Okanagan Ballooning owner John Klempner says that Sundance Balloons likely closed due to costs. The franchise consolidated all of its B.C. pilots to Alberta where it runs several offices, plus they have locations in Saskatchewan and Ontario.
He also blames obstacles to getting new pilots as many of the old guard are aging out.
"Young guys are going for jet engines," he tells V.I.A. over the phone. "There's more money to be made there."
Ballooning, in its infancy, began as a hobby, albeit an expensive one. Now you can make a modest living at it, says Klempner, but the cost of insurance, equipment, training, and licensing adds up and, as we all know, Vancouver is an expensive place to live.
Why you won't see hot air balloons over Metro Vancouver
"Balloons like wide open areas," says Klempner.
The vessels are considered aircraft and are federally regulated by Transport Canada which has rules about landing spots in proximity to airports and other infrastructure.
More big airports nearby mean it's harder to fly and there are fewer landing spots, which automatically means that Vancouver and Abbotsford are out, and Klempner admits he's concerned for the future of the business in Kelowna because of the increase in development and inevitable airport expansion.
"In five years I don't foresee any ballooning in Kelowna anymore," he says.
There is another way that people can experience hot air balloons in urban areas, however. Tethered rides can be done almost anywhere, according to Klempner.
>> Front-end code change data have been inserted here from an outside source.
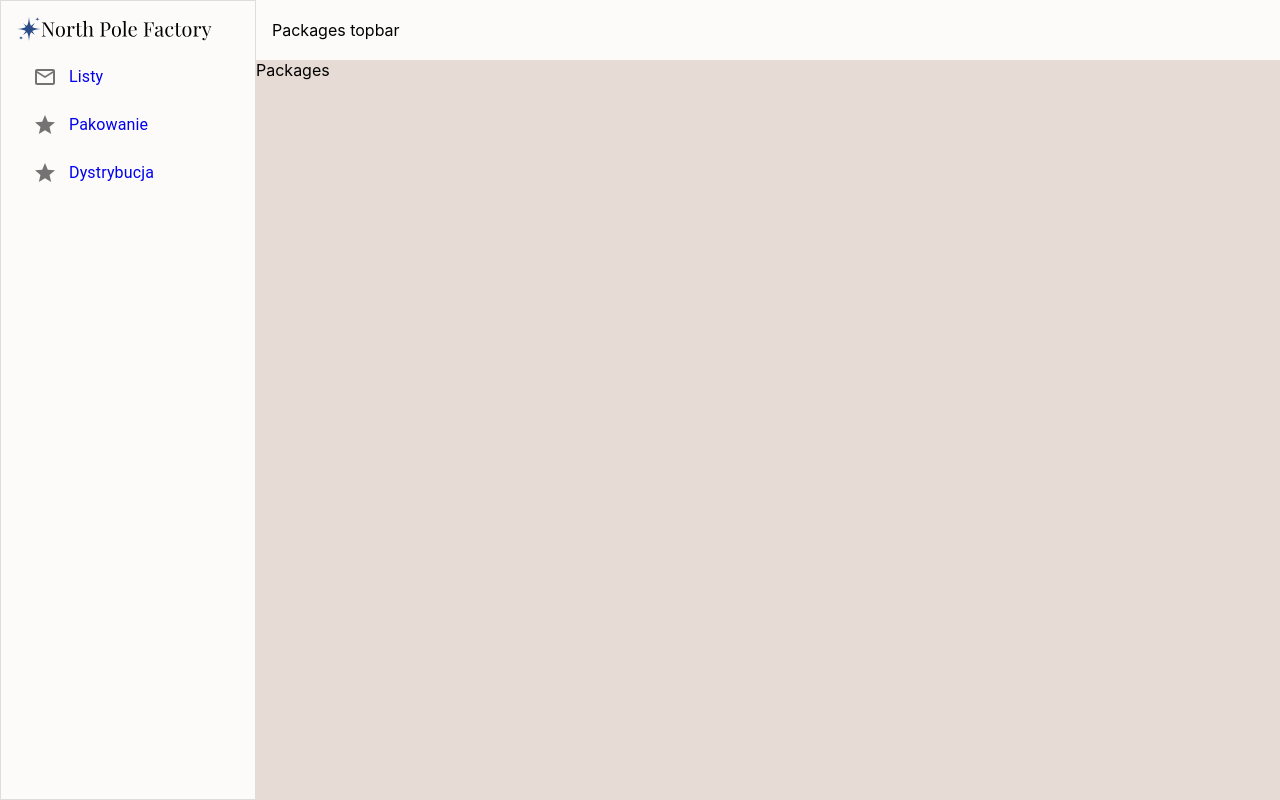
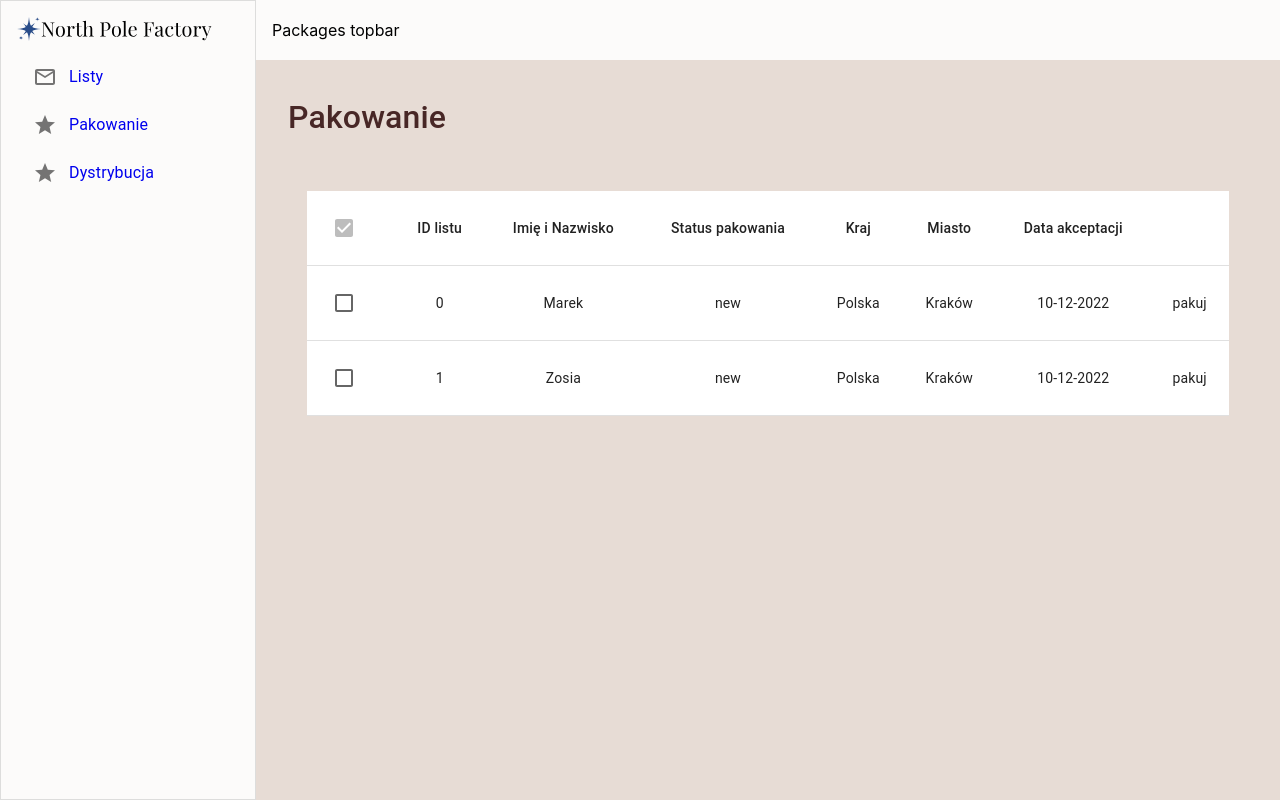
Before and after one commit to deployed/santa-workshop-2022, a React (Create React App) app: page /packages in a window 1280 px wide. Built offline with nearby package versions, Linux system fonts and the light colour scheme.

Commit message:
create_page_table_component

```diff
--- /dev/null
+++ b/src/components/PackagesTable/PackagesTable.css
@@ -0,0 +1,12 @@
+.header{
+        font-family: 'Roboto';
+        font-style: normal;
+        font-weight: 550;
+        font-size: 2em;
+        line-height: 160%;
+        letter-spacing: 0.15px;
+margin: 2rem;
+        color: rgba(48, 11, 11, 0.87);
+
+
+}
--- a/src/components/PackagesTable/PackagesTable.tsx
+++ b/src/components/PackagesTable/PackagesTable.tsx
@@ -1,9 +1,82 @@
 import React from "react";
+import {
+  Table,
+  TableBody,
+  TableCell,
+  TableHead,
+  TableRow,
+  Checkbox,
+} from "@mui/material";
+import { TableContainer } from "@mui/material";
+import "./PackagesTable.css";
 
-type Props = {};
+function createData(
+  id: number,
+  name: string,
+  status: string,
+  country: string,
+  city: string,
+  created_at: string
+) {
+  return { id, name, status, country, city, created_at };
+}
 
-const packagesTable = (props: Props) => {
-  return <div>packagesTable</div>;
+const rows = [
+  createData(0, "Marek", "new", "Polska", "Kraków", "10-12-2022"),
+  createData(1, "Zosia", "new", "Polska", "Kraków", "10-12-2022"),
+];
+
+const packagesTable = () => {
+  return (
+    <div style={{ display: "flex", flexDirection: "column" }}>
+      <h1 className="header">Pakowanie</h1>
+      <TableContainer sx={{ justifyContent: "center", display: "flex" }}>
+        <Table
+          sx={{
+            width: "90%",
+            margin: "1rem",
+            alignSelf: "center",
+            background: "#ffff",
+            boxShadow: "inset 0px -1px 0px rgba(0, 0, 0, 0.12)",
+          }}
+          aria-label="simple table"
+        >
+          <TableHead>
+            <TableRow>
+              <TableCell>
+                <Checkbox disabled checked />
+              </TableCell>
+              <TableCell align="center">ID listu</TableCell>
+              <TableCell align="center">Imię i Nazwisko</TableCell>
+              <TableCell align="center">Status pakowania</TableCell>
+              <TableCell align="center">Kraj</TableCell>
+              <TableCell align="center">Miasto</TableCell>
+              <TableCell align="center">Data akceptacji</TableCell>
+              <TableCell align="center"></TableCell>
+            </TableRow>
+          </TableHead>
+          <TableBody>
+            {rows.map((row) => {
+              return (
+                <TableRow key={row.id}>
+                  <TableCell component="th" scope="row">
+                    <Checkbox />
+                  </TableCell>
+                  <TableCell align="center">{row.id}</TableCell>
+                  <TableCell align="center">{row.name}</TableCell>
+                  <TableCell align="center">{row.status}</TableCell>
+                  <TableCell align="center">{row.country}</TableCell>
+                  <TableCell align="center">{row.city}</TableCell>
+                  <TableCell align="center">{row.created_at}</TableCell>
+                  <TableCell align="center">pakuj</TableCell>
+                </TableRow>
+              );
+            })}
+          </TableBody>
+        </Table>
+      </TableContainer>
+    </div>
+  );
 };
 
 export default packagesTable;
--- a/src/paths/pages/Packages.tsx
+++ b/src/paths/pages/Packages.tsx
@@ -1,16 +1,22 @@
-import Box from "@mui/system/Box"
-import Topbar from "../../components/Topbar"
+import Box from "@mui/system/Box";
+import Topbar from "../../components/Topbar";
+import PackagesTable from "../../components/PackagesTable";
 
 const Packages = () => {
   return (
     <>
       <Topbar>Packages topbar</Topbar>
-      <Box component="main" sx={{
-        backgroundColor: "#E7DCD5",
-        flexGrow: 1
-      }}>Packages</Box>
+      <Box
+        component="main"
+        sx={{
+          backgroundColor: "#E7DCD5",
+          flexGrow: 1,
+        }}
+      >
+        <PackagesTable />
+      </Box>
     </>
-  )
-}
+  );
+};
 
-export default Packages
+export default Packages;
```
Also changed, not shown: src/components/AppLayout/AppLayout.tsx (+16 -15 lines).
All you need is 200 x 200 feet of tether tied to four vehicles.
In fact, Klempner's company just had a tethered hot air balloon at the Abbotsford tulip festival.
Looking back through the Vancouver Archives, there was a tethered hot air balloon display in Stanley Park in 1986, presumably for Expo '86. We should totally bring that back.